▸ Revision comparison data
============================================================
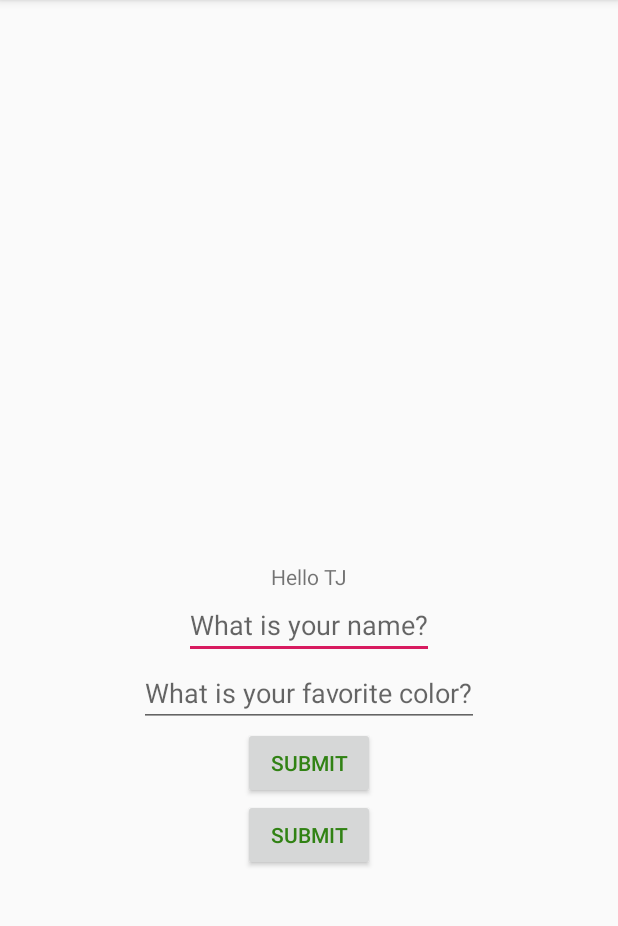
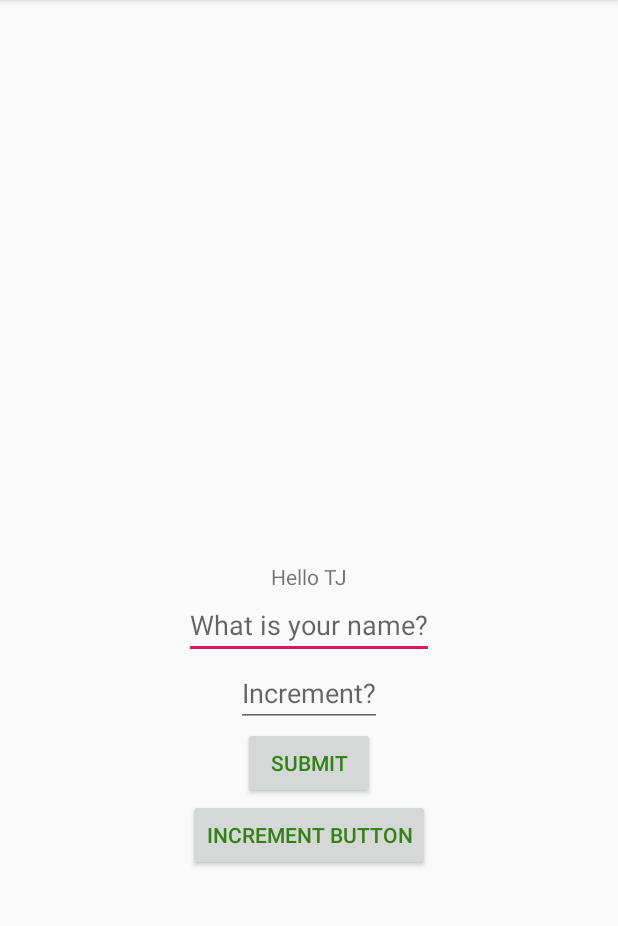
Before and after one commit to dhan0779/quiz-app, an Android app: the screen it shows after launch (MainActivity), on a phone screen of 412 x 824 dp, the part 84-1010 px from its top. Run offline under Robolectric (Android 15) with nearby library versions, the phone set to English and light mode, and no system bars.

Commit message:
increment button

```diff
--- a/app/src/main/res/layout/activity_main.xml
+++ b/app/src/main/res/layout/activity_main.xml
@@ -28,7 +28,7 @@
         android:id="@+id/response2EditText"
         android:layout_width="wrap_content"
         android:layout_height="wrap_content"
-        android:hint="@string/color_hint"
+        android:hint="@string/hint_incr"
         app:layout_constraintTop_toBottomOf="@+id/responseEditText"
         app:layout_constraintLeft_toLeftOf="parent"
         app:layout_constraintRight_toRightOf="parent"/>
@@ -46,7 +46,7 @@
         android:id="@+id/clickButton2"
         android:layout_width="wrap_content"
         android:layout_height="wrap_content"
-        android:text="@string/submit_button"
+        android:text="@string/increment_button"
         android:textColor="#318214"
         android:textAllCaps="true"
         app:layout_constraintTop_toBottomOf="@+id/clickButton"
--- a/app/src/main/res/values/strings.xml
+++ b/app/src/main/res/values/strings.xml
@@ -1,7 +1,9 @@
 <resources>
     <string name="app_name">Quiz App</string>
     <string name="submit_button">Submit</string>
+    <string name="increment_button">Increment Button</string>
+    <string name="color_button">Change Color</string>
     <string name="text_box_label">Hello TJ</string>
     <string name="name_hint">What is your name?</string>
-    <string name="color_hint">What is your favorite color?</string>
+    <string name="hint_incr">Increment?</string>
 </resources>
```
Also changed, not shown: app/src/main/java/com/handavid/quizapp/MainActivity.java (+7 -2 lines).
============================================================
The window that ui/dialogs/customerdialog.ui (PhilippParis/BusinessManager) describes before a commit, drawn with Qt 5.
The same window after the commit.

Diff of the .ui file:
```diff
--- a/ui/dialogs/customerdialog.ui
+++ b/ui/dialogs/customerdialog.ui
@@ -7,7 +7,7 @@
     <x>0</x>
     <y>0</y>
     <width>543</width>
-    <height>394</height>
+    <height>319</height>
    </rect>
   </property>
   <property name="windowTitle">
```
============================================================
▸ EXERCISE GOAL
Taking the records above, retype every line from the one with "Before and after" down to the one with "Also changed, not", exactly and with nothing else.

▸ TASK SOLUTION
Before and after one commit to dhan0779/quiz-app, an Android app: the screen it shows after launch (MainActivity), on a phone screen of 412 x 824 dp, the part 84-1010 px from its top. Run offline under Robolectric (Android 15) with nearby library versions, the phone set to English and light mode, and no system bars.

Commit message:
increment button

```diff
--- a/app/src/main/res/layout/activity_main.xml
+++ b/app/src/main/res/layout/activity_main.xml
@@ -28,7 +28,7 @@
         android:id="@+id/response2EditText"
         android:layout_width="wrap_content"
         android:layout_height="wrap_content"
-        android:hint="@string/color_hint"
+        android:hint="@string/hint_incr"
         app:layout_constraintTop_toBottomOf="@+id/responseEditText"
         app:layout_constraintLeft_toLeftOf="parent"
         app:layout_constraintRight_toRightOf="parent"/>
@@ -46,7 +46,7 @@
         android:id="@+id/clickButton2"
         android:layout_width="wrap_content"
         android:layout_height="wrap_content"
-        android:text="@string/submit_button"
+        android:text="@string/increment_button"
         android:textColor="#318214"
         android:textAllCaps="true"
         app:layout_constraintTop_toBottomOf="@+id/clickButton"
--- a/app/src/main/res/values/strings.xml
+++ b/app/src/main/res/values/strings.xml
@@ -1,7 +1,9 @@
 <resources>
     <string name="app_name">Quiz App</string>
     <string name="submit_button">Submit</string>
+    <string name="increment_button">Increment Button</string>
+    <string name="color_button">Change Color</string>
     <string name="text_box_label">Hello TJ</string>
     <string name="name_hint">What is your name?</string>
-    <string name="color_hint">What is your favorite color?</string>
+    <string name="hint_incr">Increment?</string>
 </resources>
```
Also changed, not shown: app/src/main/java/com/handavid/quizapp/MainActivity.java (+7 -2 lines).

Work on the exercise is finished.